## Task
All of the entries should be restated word for word, but without their pictures.

Data extract Start Marker

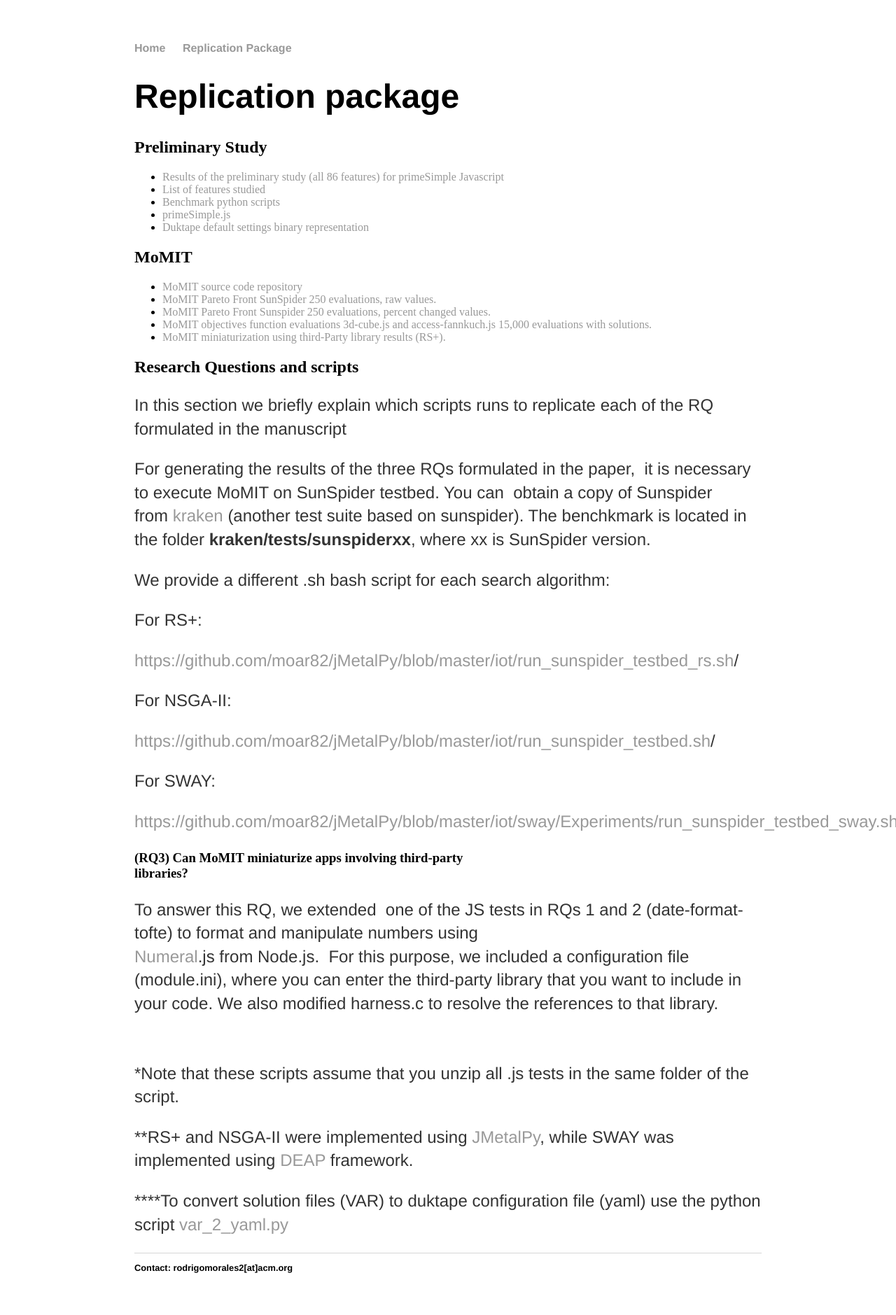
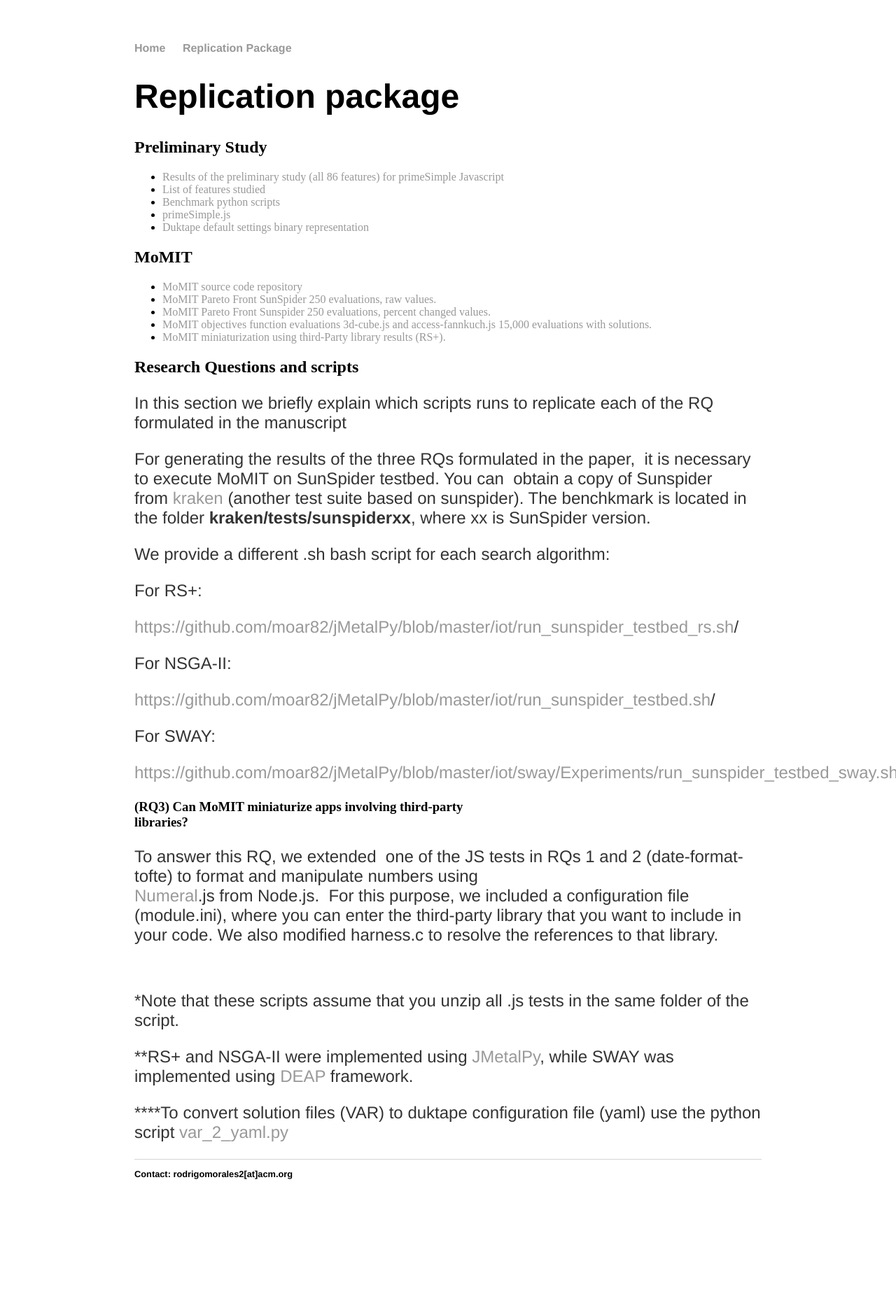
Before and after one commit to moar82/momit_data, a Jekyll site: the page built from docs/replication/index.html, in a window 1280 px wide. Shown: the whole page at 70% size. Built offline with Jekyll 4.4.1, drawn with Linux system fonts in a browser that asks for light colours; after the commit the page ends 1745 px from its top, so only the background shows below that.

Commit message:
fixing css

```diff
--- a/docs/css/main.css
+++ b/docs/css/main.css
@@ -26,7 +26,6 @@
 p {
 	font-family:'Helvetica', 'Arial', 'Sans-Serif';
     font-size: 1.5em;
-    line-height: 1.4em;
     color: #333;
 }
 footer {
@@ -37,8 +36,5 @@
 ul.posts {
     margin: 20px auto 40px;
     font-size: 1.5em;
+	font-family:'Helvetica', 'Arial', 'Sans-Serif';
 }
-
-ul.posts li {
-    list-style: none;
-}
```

Data extract End Marker

## Result
Before and after one commit to moar82/momit_data, a Jekyll site: the page built from docs/replication/index.html, in a window 1280 px wide. Shown: the whole page at 70% size. Built offline with Jekyll 4.4.1, drawn with Linux system fonts in a browser that asks for light colours; after the commit the page ends 1745 px from its top, so only the background shows below that.

Commit message:
fixing css

```diff
--- a/docs/css/main.css
+++ b/docs/css/main.css
@@ -26,7 +26,6 @@
 p {
 	font-family:'Helvetica', 'Arial', 'Sans-Serif';
     font-size: 1.5em;
-    line-height: 1.4em;
     color: #333;
 }
 footer {
@@ -37,8 +36,5 @@
 ul.posts {
     margin: 20px auto 40px;
     font-size: 1.5em;
+	font-family:'Helvetica', 'Arial', 'Sans-Serif';
 }
-
-ul.posts li {
-    list-style: none;
-}
```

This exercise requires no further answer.